▶ [AVAILABLE DATA]:

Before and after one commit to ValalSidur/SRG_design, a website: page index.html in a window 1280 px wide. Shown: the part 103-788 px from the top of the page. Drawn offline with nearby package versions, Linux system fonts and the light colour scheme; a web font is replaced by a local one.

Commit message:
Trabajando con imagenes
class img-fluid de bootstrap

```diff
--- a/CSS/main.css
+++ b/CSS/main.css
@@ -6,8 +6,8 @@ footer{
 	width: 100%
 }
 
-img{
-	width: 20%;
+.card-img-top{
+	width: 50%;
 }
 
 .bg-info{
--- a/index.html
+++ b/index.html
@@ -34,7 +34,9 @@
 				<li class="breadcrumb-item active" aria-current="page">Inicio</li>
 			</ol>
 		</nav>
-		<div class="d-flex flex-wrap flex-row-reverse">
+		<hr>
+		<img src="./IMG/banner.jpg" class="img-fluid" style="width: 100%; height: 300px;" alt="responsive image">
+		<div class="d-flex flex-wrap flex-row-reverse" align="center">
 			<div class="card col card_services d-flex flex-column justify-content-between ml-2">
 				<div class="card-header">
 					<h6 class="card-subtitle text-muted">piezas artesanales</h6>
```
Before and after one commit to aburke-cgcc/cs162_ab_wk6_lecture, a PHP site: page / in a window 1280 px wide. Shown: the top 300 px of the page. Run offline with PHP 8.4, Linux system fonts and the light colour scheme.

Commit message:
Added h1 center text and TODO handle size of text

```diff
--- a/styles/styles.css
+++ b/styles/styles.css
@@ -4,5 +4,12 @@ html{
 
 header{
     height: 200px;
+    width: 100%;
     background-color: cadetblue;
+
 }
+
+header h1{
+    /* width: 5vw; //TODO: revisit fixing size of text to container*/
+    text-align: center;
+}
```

▶ [WORK TASK]: All of the data above must be set down again exactly.

▶ [EXERCISE SOLUTION]:
Before and after one commit to ValalSidur/SRG_design, a website: page index.html in a window 1280 px wide. Shown: the part 103-788 px from the top of the page. Drawn offline with nearby package versions, Linux system fonts and the light colour scheme; a web font is replaced by a local one.

Commit message:
Trabajando con imagenes
class img-fluid de bootstrap

```diff
--- a/CSS/main.css
+++ b/CSS/main.css
@@ -6,8 +6,8 @@ footer{
 	width: 100%
 }
 
-img{
-	width: 20%;
+.card-img-top{
+	width: 50%;
 }
 
 .bg-info{
--- a/index.html
+++ b/index.html
@@ -34,7 +34,9 @@
 				<li class="breadcrumb-item active" aria-current="page">Inicio</li>
 			</ol>
 		</nav>
-		<div class="d-flex flex-wrap flex-row-reverse">
+		<hr>
+		<img src="./IMG/banner.jpg" class="img-fluid" style="width: 100%; height: 300px;" alt="responsive image">
+		<div class="d-flex flex-wrap flex-row-reverse" align="center">
 			<div class="card col card_services d-flex flex-column justify-content-between ml-2">
 				<div class="card-header">
 					<h6 class="card-subtitle text-muted">piezas artesanales</h6>
```
Before and after one commit to aburke-cgcc/cs162_ab_wk6_lecture, a PHP site: page / in a window 1280 px wide. Shown: the top 300 px of the page. Run offline with PHP 8.4, Linux system fonts and the light colour scheme.

Commit message:
Added h1 center text and TODO handle size of text

```diff
--- a/styles/styles.css
+++ b/styles/styles.css
@@ -4,5 +4,12 @@ html{
 
 header{
     height: 200px;
+    width: 100%;
     background-color: cadetblue;
+
 }
+
+header h1{
+    /* width: 5vw; //TODO: revisit fixing size of text to container*/
+    text-align: center;
+}
```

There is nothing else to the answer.